“I think a great job has been done on this, I think it’s a great step forward,” said Mayor David Brown.  City Councilors were invited to participate in the joint meeting.

Under the new guidelines, the maximum height on new Mall buildings would be lowered to 70 feet by right, down from 101 feet, though the latter height could still be built with a special use permit.

Street walls on the mall could be no taller than forty feet, with a minimum step back of twenty-five feet once the building rose above that height. A street wall is defined as the portion of the wall that adjoins the street.

The new proposals would also institute a thirty-five foot minimum height. The density of 87 housing units per acre by right would not change, and neither would the allowance of 200 housing units per acre by special use permit.

“We don’t think that these proposals affect the ability to do densities,” said Jim Tolbert , the City’s Director of Neighborhood Planning.

Some members felt more attention needs to be paid to the intersection of Ridge-McIntire, West Main and Water Streets, and also desired a minimum three-story floor requirement for buildings on the Mall.

Buildings on both sides of Water Street would be restricted to a 70 foot street wall. A special use permit could be filed if a developer wanted to go higher, though that would require a step back, the size of which would be determined on a case by case basis. Buildings on the south side of Water Street would be required to be set back from the road by five feet in order to promote a wider sidewalk to encourage pedestrian access.

For a sense of scale, the Water Street parking garage is 70 feet tall.

Under the proposal heard Tuesday night, South Street between 2nd Street East and 2nd Street West will also be restricted to a 70 foot street wall, with the same option for 101 feet under a special use permit.

On South Street from 2nd Street West to Ridge Street, the allowed height would be lowered to 45 feet on the south side, and 70 feet on the north side. Buildings on the north side would require a step back of 25 feet. Some members were concerned that this would restrict future development of the region.

The proposal also changes the zoning ordinances for the West Main corridor all the way to the University, though each side of the street would have different guidelines. On the south side, buildings would have a fifty foot street wall, and anything over that would need a 25 foot step back, up to 70 foot by right, and 101 with a special permit permit. Any thing receiving a special unit permit would need to use a sun angle of 38 degrees to determine the appropriate step back. That corresponds to the angle of the sun during spring and fall.

“If we’re looking to increase densities, this is an area where opportunities may present themselves,” said Tolbert.

On the north side, a 50 foot street wall could be built, with a 70 foot maximum after a 25 foot step back. Buildings on this side would also need to have a minimum of two stories.

All of the step backs in the proposal are consistent. “We wanted to get away from the wedding cake approach, where we have now. Currently you have a 10 foot step back that goes up a couple floors, then it goes up five more feet, goes up, then it’s five more feet,” said Tolbert.

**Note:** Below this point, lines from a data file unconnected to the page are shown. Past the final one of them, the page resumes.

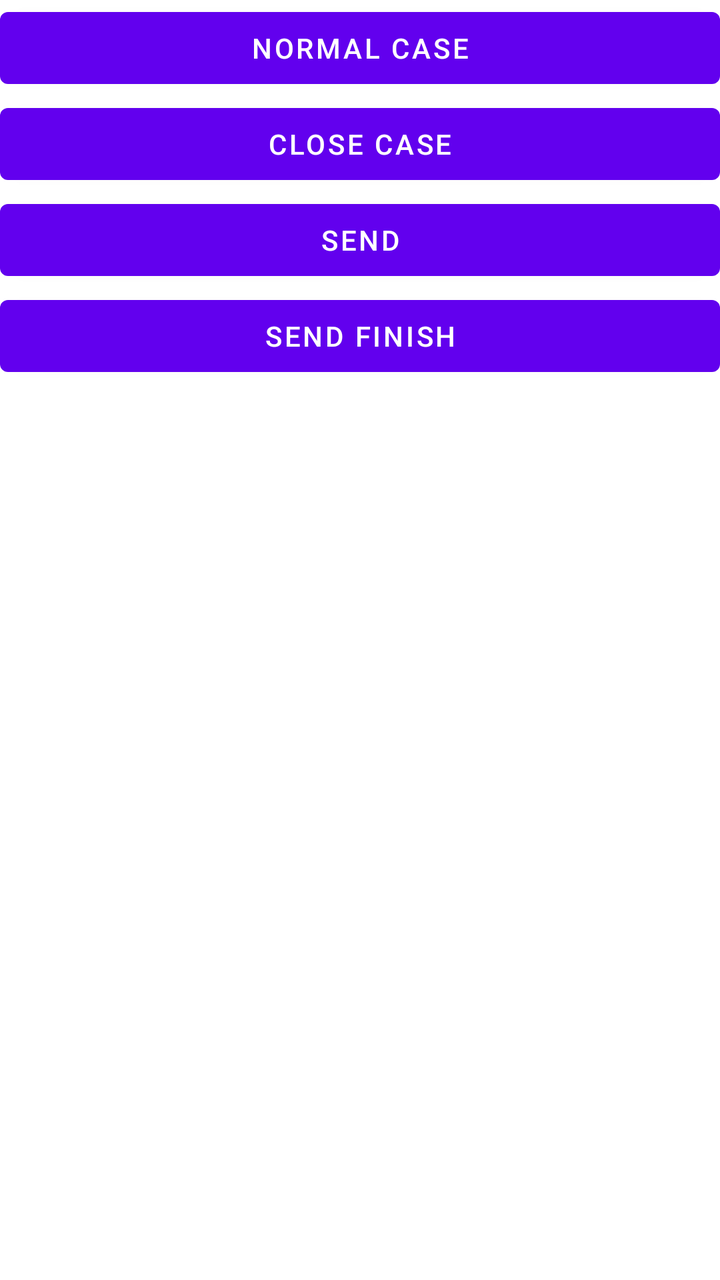
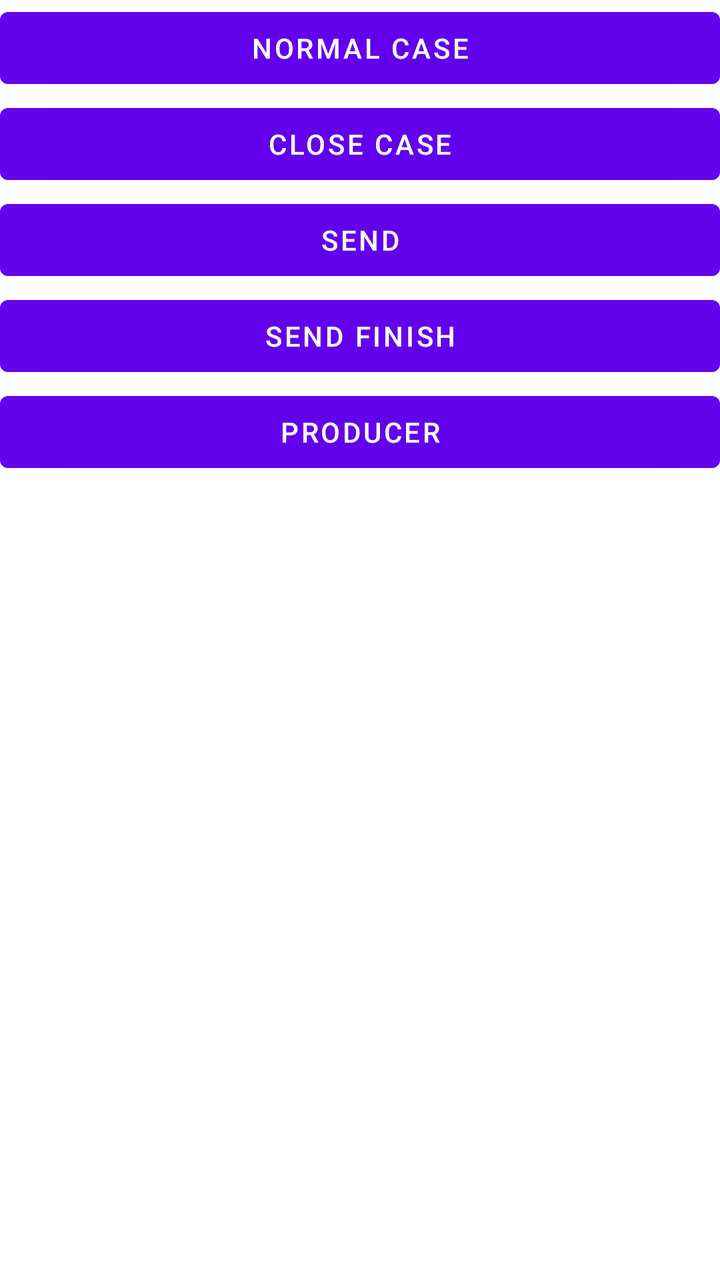

Two renders of the same Android screen: before a commit and after it. Below are the layout's source before the change and the commit's diff.
<!-- AndroidManifest.xml: application theme Theme.CodeBase -->
<!-- res/layout/activity_channel.xml -->
<?xml version="1.0" encoding="utf-8"?>
<LinearLayout xmlns:android="http://schemas.android.com/apk/res/android"
    xmlns:tools="http://schemas.android.com/tools"
    android:layout_width="match_parent"
    android:layout_height="match_parent"
    android:orientation="vertical"
    tools:context=".coroutine.channel.ChannelActivity">

    <com.google.android.material.button.MaterialButton
        android:id="@+id/normal_case"
        android:layout_width="match_parent"
        android:layout_height="48dp"
        android:gravity="center"
        android:text="@string/normal_case" />

    <com.google.android.material.button.MaterialButton
        android:id="@+id/close_case"
        android:layout_width="match_parent"
        android:layout_height="48dp"
        android:gravity="center"
        android:text="@string/close_case" />

    <com.google.android.material.button.MaterialButton
        android:id="@+id/send_case"
        android:layout_width="match_parent"
        android:layout_height="48dp"
        android:gravity="center"
        android:text="@string/send_case" />

    <com.google.android.material.button.MaterialButton
        android:id="@+id/send_finish"
        android:layout_width="match_parent"
        android:layout_height="48dp"
        android:gravity="center"
        android:text="@string/send_finish" />
</LinearLayout>
<!-- resources referenced by this layout -->
<resources>
  <string name="close_case">Close Case</string>
  <string name="normal_case">Normal Case</string>
  <string name="send_case">Send</string>
  <string name="send_finish">Send Finish</string>
  <style name="Theme.CodeBase" parent="Theme.MaterialComponents.DayNight.DarkActionBar">
          
          <item name="colorPrimary">@color/purple_500</item>
          <item name="colorPrimaryVariant">@color/purple_700</item>
          <item name="colorOnPrimary">@color/white</item>
          
          <item name="colorSecondary">@color/teal_200</item>
          <item name="colorSecondaryVariant">@color/teal_700</item>
          <item name="colorOnSecondary">@color/black</item>
          
          <item name="android:statusBarColor" tools:targetApi="l">?attr/colorPrimaryVariant</item>
          
      </style>
  <color name="purple_500">#FF6200EE</color>
  <color name="purple_700">#FF3700B3</color>
  <color name="white">#FFFFFFFF</color>
  <color name="teal_200">#FF03DAC5</color>
  <color name="teal_700">#FF018786</color>
  <color name="black">#FF000000</color>
</resources>

<!-- the commit's change to res/layout/activity_channel.xml (unified diff, before → after) -->
@@ -33,4 +33,13 @@
         android:layout_height="48dp"
         android:gravity="center"
         android:text="@string/send_finish" />
+
+    <com.google.android.material.button.MaterialButton
+        android:id="@+id/producer_case"
+        android:layout_width="match_parent"
+        android:layout_height="48dp"
+        android:gravity="center"
+        android:text="@string/producer_case" />
+
+
 </LinearLayout>
<!-- resource entries referenced after the edit -->
@@ -2,6 +2,7 @@
 <resources>
   <string name="close_case">Close Case</string>
   <string name="normal_case">Normal Case</string>
+  <string name="producer_case">Producer</string>
   <string name="send_case">Send</string>
   <string name="send_finish">Send Finish</string>
   <style name="Theme.CodeBase" parent="Theme.MaterialComponents.DayNight.DarkActionBar">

The proposal will now be sent back to the advisory committee, who will make the changes. Once approved by a joint meeting of the BAR and Planning Commission, a public hearing will be scheduled.  That likely won’t occur until the July Planning Commission meeting at the earliest.

Sean Tubbs